I’ve found that companies can get raw sales DNA straight from towns with universities or business schools. These companies then put in place processes to train these people. Although the onboarding is longer because of these necessary training processes, there is less hiring competition in emerging tech hubs. In these talent areas, you can expect more loyal employees that will work for your company longer and grow with your company. They will tend to have more realistic expectations and appreciate the job and salary you have to offer them. You can imagine the impact to your business and how you can better service your customers.
When it comes to hiring for enterprise sales teams, hiring from outside your company is best practice. Promoting internally will most likely not grant you the right talent that can lead a new territory or vertical. Your current top salespeople are successful within your established network. You need to look for talent that has enterprise experience, knows how to work remotely, and can hit the ground running. This experience with the enterprise structure is key to launching a new enterprise sales department. With the longer sales cycles and larger client targets, enterprise teams need to be built for each vertical and territory.
NO TWO CITIES ARE THE SAME
CEOs and Sales Leaders often ask me for my recommendation on what expansion location is best. Betts is in both established tech hubs and emerging markets. Each type of location has their pros and cons. You should prioritize culture as a way to determine whether or not a city is right for your company’s product or solution, regardless of established or emerging tech environments. Also, make sure your office space is sales friendly. Starting off in a co-working space like WeWork is a simple workaround to a long-term contract. You can explore a new territory without a real estate commitment. However, make sure you aren’t stifled in a communal work area. If you can’t make calls or host clients because you don’t want to disrupt your neighbors, you can’t turn a profit.

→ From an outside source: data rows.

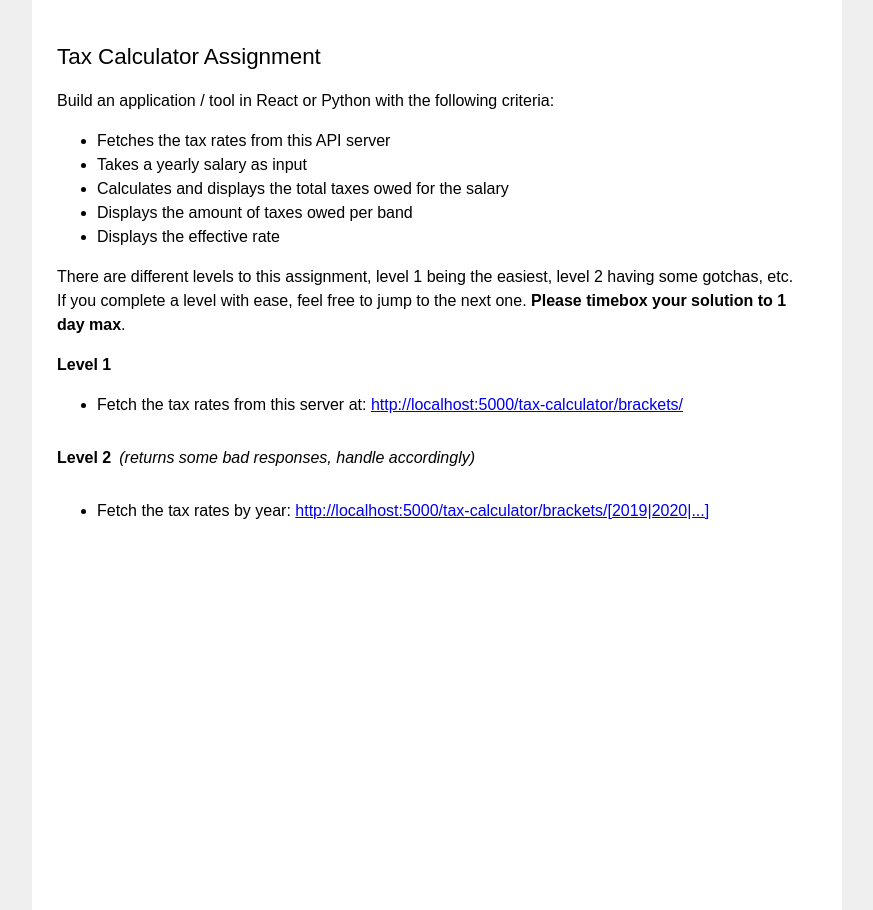
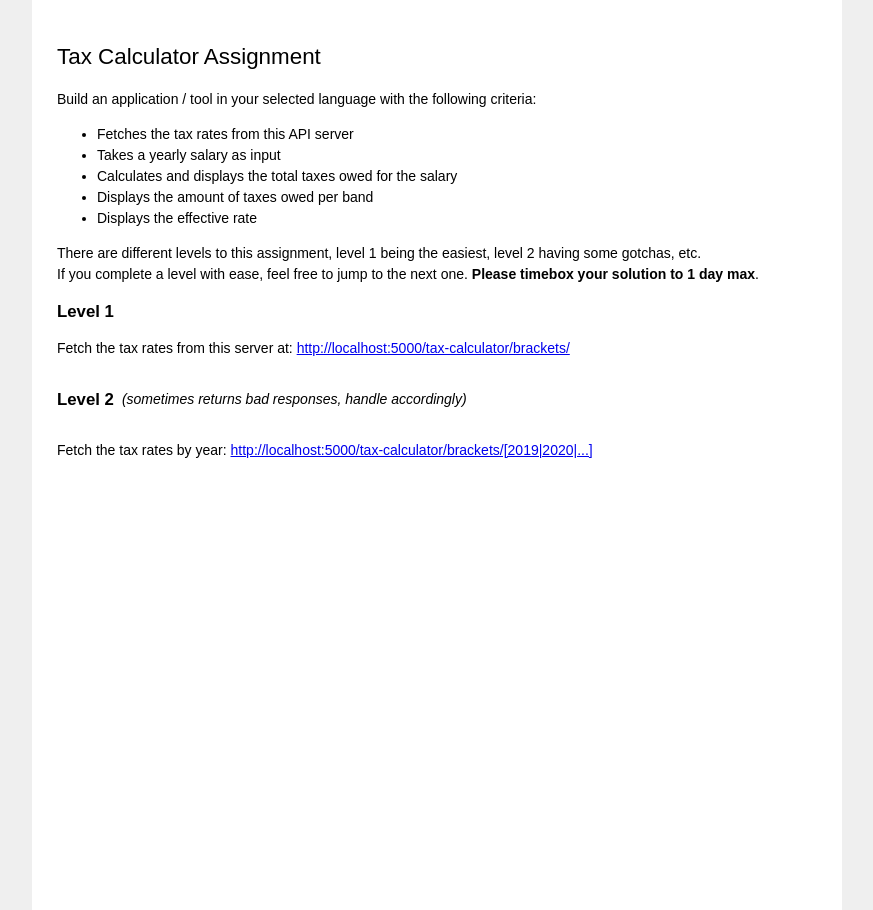
Before and after one commit to Points/interview-test-server, a Flask app: page /tax-calculator/ in a window 1280 px wide. Shown: the whole page, without its empty margins (203-1076 px from the left). Run offline with Flask 2, Linux system fonts and the light colour scheme.

Commit message:
Update instructions to allow a variety of languages

```diff
--- a/templates/base.html
+++ b/templates/base.html
@@ -12,13 +12,14 @@
             padding: 0;
             margin: 0;
             line-height: 1.5;
+            font-size: 14px;
         }
         h1 {
-            font-size: 1.4rem;
+            font-size: 1.6rem;
             font-weight: 300;
         }
         h2 {
-            font-size: 1.0rem;
+            font-size: 1.2rem;
         }
         .container {
             width: 100%;
@@ -34,7 +35,8 @@
         }
     </style>
     <style>
-    {% block styles %}{% endblock styles %}
+    {% block styles %}
+    {% endblock styles %}
     </style>
 </head>
 <body>
--- a/templates/instructions.html
+++ b/templates/instructions.html
@@ -1,7 +1,7 @@
 {% extends 'base.html' %}
 {% block main_content %}
     <h1>Interview Test Server</h1>
-    <p>Build one of the following applications in React or Python</p>
+    <p>Build one of the following applications in a language agreed upon by your hiring manager.</p>
     <p>
         There are different levels to each assignment, level 1 being the easiest,
         level 2 having some gotchas, etc. If you complete a level with ease, feel
--- a/templates/tax-calculator.html
+++ b/templates/tax-calculator.html
@@ -7,7 +7,7 @@
 {% block title %}Tax Calculator{% endblock %}
 {% block main_content %}
     <h1>Tax Calculator Assignment</h1>
-    <div>Build an application / tool in React or Python with the following criteria:</div>
+    <div>Build an application / tool in your selected language with the following criteria:</div>
     <ul>
         <li>Fetches the tax rates from this API server</li>
         <li>Takes a yearly salary as input</li>
@@ -21,13 +21,12 @@
         the next one. <strong>Please timebox your solution to 1 day max</strong>.
     </p>
     <h2>Level 1</h2>
-    <ul>
-        <li>Fetch the tax rates from this server at: <a href="/tax-calculator/brackets/">http://localhost:5000/tax-calculator/brackets/</a></li>
-    </ul>
+    <p>
+        Fetch the tax rates from this server at:
+        <a href="/tax-calculator/brackets/">http://localhost:5000/tax-calculator/brackets/</a>
+    </p>
     <div class='row'>
-        <h2>Level 2 </h2><em class='level-2-note'> (returns some bad responses, handle accordingly)</em>
+        <h2>Level 2 </h2><em class='level-2-note'> (sometimes returns bad responses, handle accordingly)</em>
     </div>
-    <ul>
-        <li>Fetch the tax rates by year: <a href="/tax-calculator/brackets/2020">http://localhost:5000/tax-calculator/brackets/[2019|2020|...]</a></li>
-    </ul>
+    <p>Fetch the tax rates by year: <a href="/tax-calculator/brackets/2020">http://localhost:5000/tax-calculator/brackets/[2019|2020|...]</a></p>
 {% endblock main_content %}
```
Also changed, not shown: README.md.
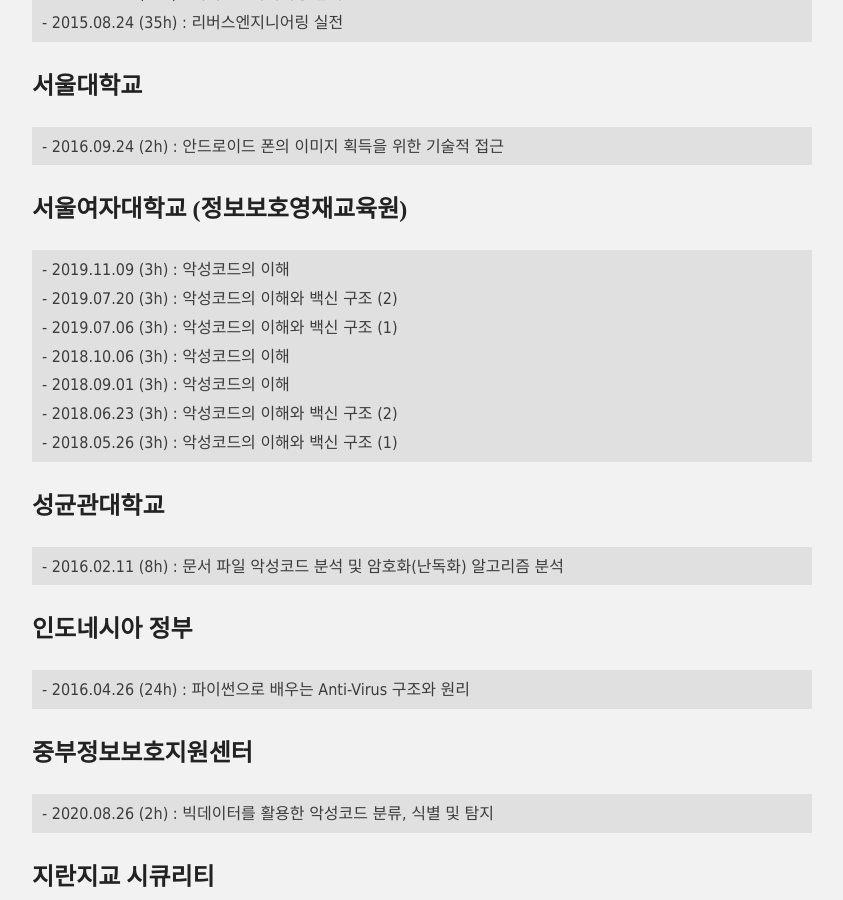
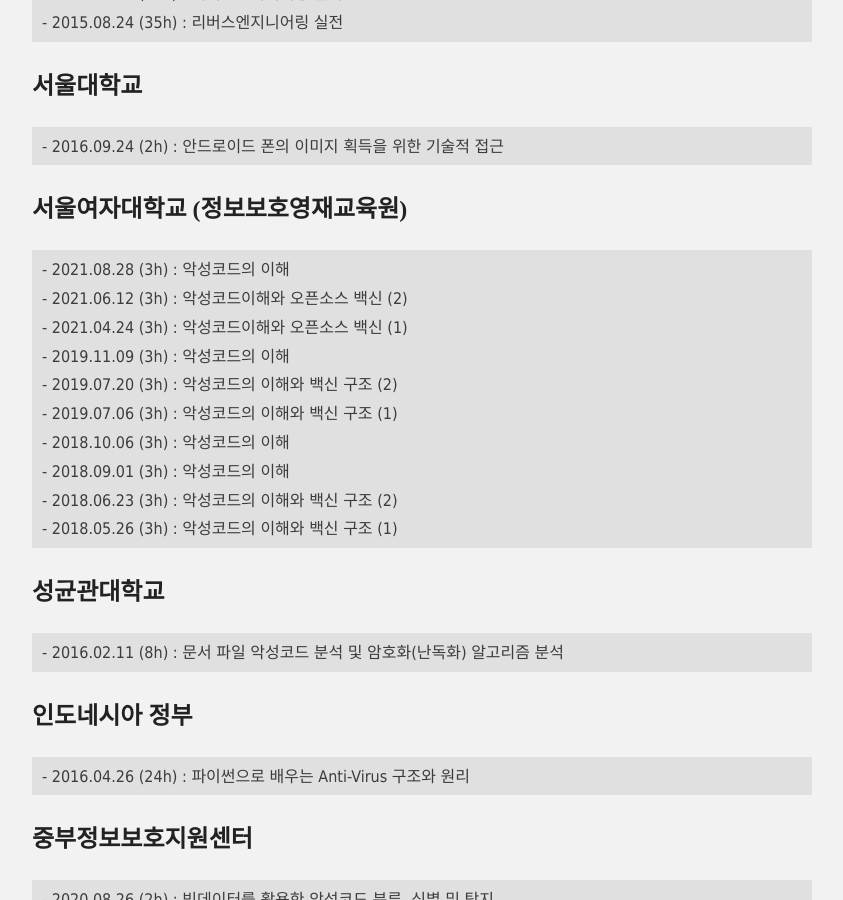
Before and after one commit to hanul93/hanul93.github.com, a Jekyll site: the page built from lecture.md, in a window 1280 px wide and 900 px high, scrolled down 2947 px. Shown: the whole window, without its empty margins (218-1061 px from the left). Built offline with Jekyll 4.4.1, drawn with Linux system fonts in a browser that asks for light colours; nearby versions of some CDN libraries.

Commit message:
2021년도 서울여자대학교 영재교육원 강의 추가

```diff
--- a/lecture.md
+++ b/lecture.md
@@ -137,7 +137,10 @@
 
 ## 서울여자대학교 (정보보호영재교육원)
 
-<div class="highlighter-rouge"><pre class="highlight"><code class="keibox">- 2019.11.09 (3h) : 악성코드의 이해
+<div class="highlighter-rouge"><pre class="highlight"><code class="keibox">- 2021.08.28 (3h) : 악성코드의 이해
+- 2021.06.12 (3h) : 악성코드이해와 오픈소스 백신 (2)
+- 2021.04.24 (3h) : 악성코드이해와 오픈소스 백신 (1)
+- 2019.11.09 (3h) : 악성코드의 이해
 - 2019.07.20 (3h) : 악성코드의 이해와 백신 구조 (2)
 - 2019.07.06 (3h) : 악성코드의 이해와 백신 구조 (1)
 - 2018.10.06 (3h) : 악성코드의 이해
```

But what about Europe? If you’re looking to expand, Europe offers a brand new area to target and is appealing to many companies. My experience at Betts expanding from San Francisco to New York to London was eye-opening. We realized we had a lot to learn about the culture, talent pool, and the timeline for success. If you’re deciding between domestic and foreign expansion, you need to understand your target.
The sales cycle to recruit in Europe is much slower. We’ve found that there is less SaaS-experienced talent available. Companies that we see as established are viewed as startups. Comparing Europe to San Francisco reveals remarkable different experiences, expectations, and realities. Expanding to Europe as an investment that takes time to develop. I’ve learned that expanding to Europe always takes longer than anticipated to become profitable. Setting a realistic timeline, reasonable goals, and taking the time to understand the workings of your new area is how your company will become successful in Europe.
SO HOW SHOULD YOU START?
Regardless of your current success, set the right expectations. Start small to grow your company. Find a core team, pick a location that makes sense for your business, and do your research. Today’s ARR race can sweep many VPs and CEOs into a whirlwind of data analysis, projections, and rash decisions. Don’t lose sight of the basics of how you initially started your headquarters. You found success without access to these larger tools because you understood your market and matched to your culture. The same applies for your expansion.
Want to learn more? Click here to watch Carolyn Betts Fleming’s full webcast on Going to Market in New Territories & Verticals.